Release Date: October 1, 2011
Publisher: Sourcebooks Fire
Review Source: Netgalley
Synopsis: (from Goodreads)
Jasmine Evans knows one thing for sure... people make mistakes. After all, she is one. Jaz is the result of a onenight stand between a black football player and a blonde princess. Having a young mother who didn't raise her, a father who wants nothing to do with her and living in a small-minded town where she's never fit in hasn't been easy. But she's been surviving. Until she sees her mom's new boyfriend making out with her own best friend. When do you forgive people for being human or give up on them forever?
When I finished this novel I thought to myself “How come more people didn’t tell me how awesome Janet Gurtler’s writing is?!”. She totally has my favourite type of contemporary voice, a la Sarah Dessen, Elizabeth Scott, and Deb Caletti. And those three are some of my favourite contemp writers, so that is a massive compliment.
‘If I Tell’ originally intrigued me, but its concept didn’t necessarily appeal to me. I mean, the girl sees her Mom’s boyfriend kissing her best friend?! It sounds pretty sketchy. And, well, it is sketchy, but it’s also not exactly what it seems. I think you can view the whole book based on the “it's not all black and white” theme, one which occurs on two levels. First there’s Jasmine (Jaz) grappling with knowing people and figuring out that people aren’t always what they seem. Then secondly there are literal black and white issues, with Jaz trying to deal with her mixed race heritage in a small town where people who are black and people who are white just don’t mix.
Jaz’s identity issues made up a much larger portion of the book than I would have guessed based on the description, but I was very intrigued by the whole scenario.
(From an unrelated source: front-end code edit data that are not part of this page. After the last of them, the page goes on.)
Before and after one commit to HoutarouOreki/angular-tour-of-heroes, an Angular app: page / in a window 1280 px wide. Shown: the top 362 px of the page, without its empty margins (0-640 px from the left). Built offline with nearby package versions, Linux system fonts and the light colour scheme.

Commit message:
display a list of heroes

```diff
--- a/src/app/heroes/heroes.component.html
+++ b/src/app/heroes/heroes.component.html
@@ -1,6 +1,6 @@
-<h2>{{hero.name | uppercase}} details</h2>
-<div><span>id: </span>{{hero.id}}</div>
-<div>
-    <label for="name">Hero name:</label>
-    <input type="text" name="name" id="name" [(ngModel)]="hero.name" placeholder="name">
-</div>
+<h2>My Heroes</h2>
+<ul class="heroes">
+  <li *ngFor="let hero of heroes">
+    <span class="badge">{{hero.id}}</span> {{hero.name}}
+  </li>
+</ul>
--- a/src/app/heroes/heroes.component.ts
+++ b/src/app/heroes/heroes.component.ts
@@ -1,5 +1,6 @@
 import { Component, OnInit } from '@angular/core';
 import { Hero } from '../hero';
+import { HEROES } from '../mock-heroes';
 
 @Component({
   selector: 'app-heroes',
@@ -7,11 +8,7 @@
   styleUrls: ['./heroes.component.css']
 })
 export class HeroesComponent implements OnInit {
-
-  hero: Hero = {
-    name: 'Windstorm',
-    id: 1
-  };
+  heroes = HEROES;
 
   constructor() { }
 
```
I went to an incredibly racially diverse high school, so it was hard for me to understand why Jaz’s classmates, and even people throughout the town, made such a huge deal out of her being half black and half white. Jaz’s journey to understanding and appreciating her heritage as well as gaining self-esteem was at times difficult to read about, but it was beautifully done.
This book just feels like a perfect example of contemporary YA because it has a little bit of everything. There’s friendship (how cool was Ashley? I loved seeing a character with my name who wasn’t a bitchy cheerleader or ditzy fashionista), romance (Jackson! seriously cute), family, identity issues, and a specific plot point (should Jaz tell?) to wrap the whole thing together. I enjoyed this book so much, and I really felt for Jaz throughout the whole novel. If you’re a fan of contemporary YA, Janet Gurtler is definitely an author to keep an eye on.
Pretty; I like the colouring and the circle aspect of it.
Find If I Tell by Janet Gurtler on Goodreads, Book Depository, & Amazon.